HOW TO COMPLETE THIS TASK: From the first line to the last, restate the material word for word, omitting pictures.
:: INPUT MATERIAL ::
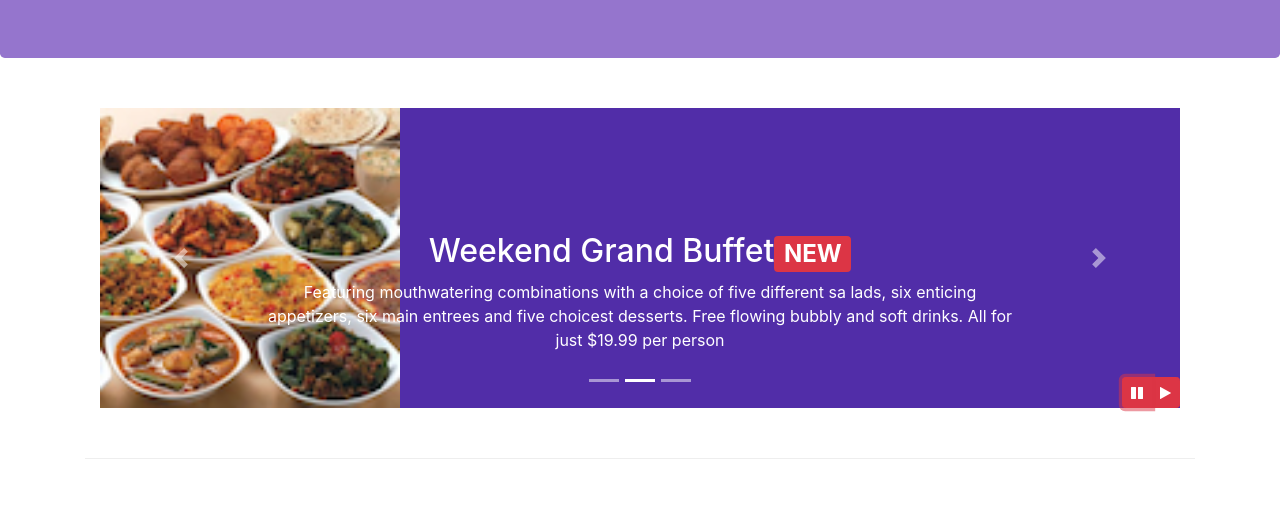
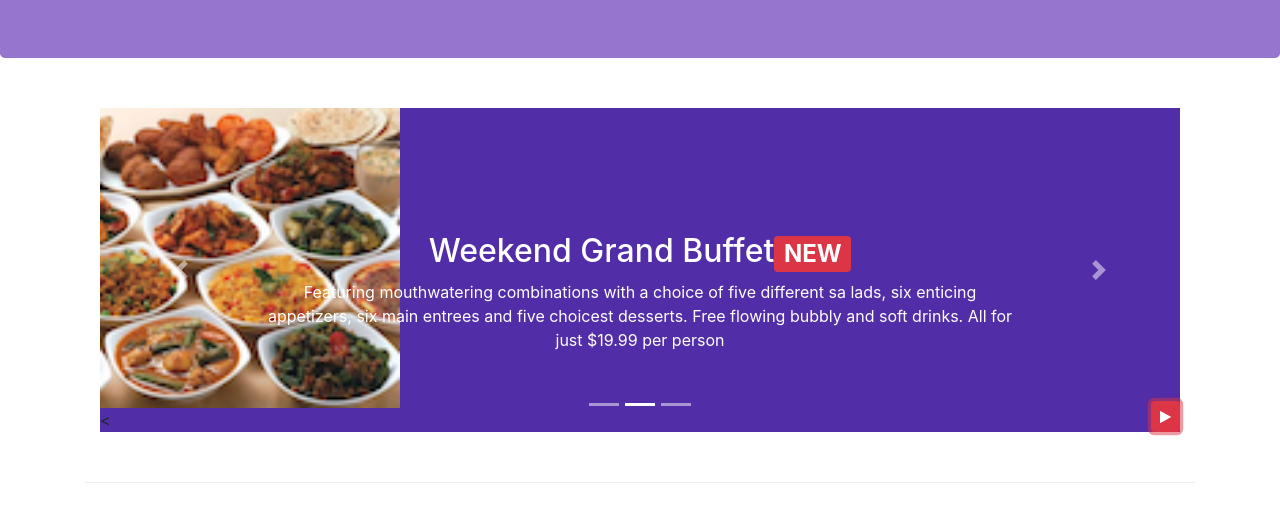
Before and after one commit to PadmavathiAdimulam/bootstrap, a website: page index.html in a window 1280 px wide. Both pictures are taken after a click on the button 1137 px from the left and 668 px from the top of the page. Shown: the part 276-800 px from the top of the page. Drawn offline with nearby package versions, Linux system fonts and the light colour scheme.

Commit message:
play and pause button

```diff
--- a/index.html
+++ b/index.html
@@ -152,14 +152,11 @@
                     <a class="carousel-control-next" href="#mycarousel" role="button" data-slide="next">
                         <span class="carousel-control-next-icon"></span>
                     </a>
-                    <div class="btn-group" id="carouselButton">
-                        <button class="btn btn-danger btn-sm" id="carousel-pause">
+                    <
+                        <button class="btn btn-danger btn-sm" id="carouselButton">
                             <span class="fa fa-pause"></span>
                         </button>
-                        <button class="btn btn-danger btn-sm" id="carousel-play">
-                            <span class="fa fa-play"></span>
-                        </button>
-                    </div>
+
 
                 </div>
 
@@ -322,14 +319,19 @@
     </script>
         <script>
             $(document).ready(function(){
-                $("#mycarousel").carousel( { interval: 2000 } );
-                $("#carousel-pause").click(function(){
+                $("#carouselButton").click(function(){
+                if ($("#carouselButton").children("span").hasClass('fa-pause')) {
                     $("#mycarousel").carousel('pause');
-                });
-                $("#carousel-play").click(function(){
+                    $("#carouselButton").children("span").removeClass('fa-pause');
+                    $("#carouselButton").children("span").addClass('fa-play');
+                }
+                else if ($("#carouselButton").children("span").hasClass('fa-play')){
                     $("#mycarousel").carousel('cycle');
-                });
+                    $("#carouselButton").children("span").removeClass('fa-play');
+                    $("#carouselButton").children("span").addClass('fa-pause');
+                }
             });
+         });
         </script>
 
 </body>
```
:::
SOLUTION TO THE PROBLEM:
Before and after one commit to PadmavathiAdimulam/bootstrap, a website: page index.html in a window 1280 px wide. Both pictures are taken after a click on the button 1137 px from the left and 668 px from the top of the page. Shown: the part 276-800 px from the top of the page. Drawn offline with nearby package versions, Linux system fonts and the light colour scheme.

Commit message:
play and pause button

```diff
--- a/index.html
+++ b/index.html
@@ -152,14 +152,11 @@
                     <a class="carousel-control-next" href="#mycarousel" role="button" data-slide="next">
                         <span class="carousel-control-next-icon"></span>
                     </a>
-                    <div class="btn-group" id="carouselButton">
-                        <button class="btn btn-danger btn-sm" id="carousel-pause">
+                    <
+                        <button class="btn btn-danger btn-sm" id="carouselButton">
                             <span class="fa fa-pause"></span>
                         </button>
-                        <button class="btn btn-danger btn-sm" id="carousel-play">
-                            <span class="fa fa-play"></span>
-                        </button>
-                    </div>
+
 
                 </div>
 
@@ -322,14 +319,19 @@
     </script>
         <script>
             $(document).ready(function(){
-                $("#mycarousel").carousel( { interval: 2000 } );
-                $("#carousel-pause").click(function(){
+                $("#carouselButton").click(function(){
+                if ($("#carouselButton").children("span").hasClass('fa-pause')) {
                     $("#mycarousel").carousel('pause');
-                });
-                $("#carousel-play").click(function(){
+                    $("#carouselButton").children("span").removeClass('fa-pause');
+                    $("#carouselButton").children("span").addClass('fa-play');
+                }
+                else if ($("#carouselButton").children("span").hasClass('fa-play')){
                     $("#mycarousel").carousel('cycle');
-                });
+                    $("#carouselButton").children("span").removeClass('fa-play');
+                    $("#carouselButton").children("span").addClass('fa-pause');
+                }
             });
+         });
         </script>
 
 </body>
```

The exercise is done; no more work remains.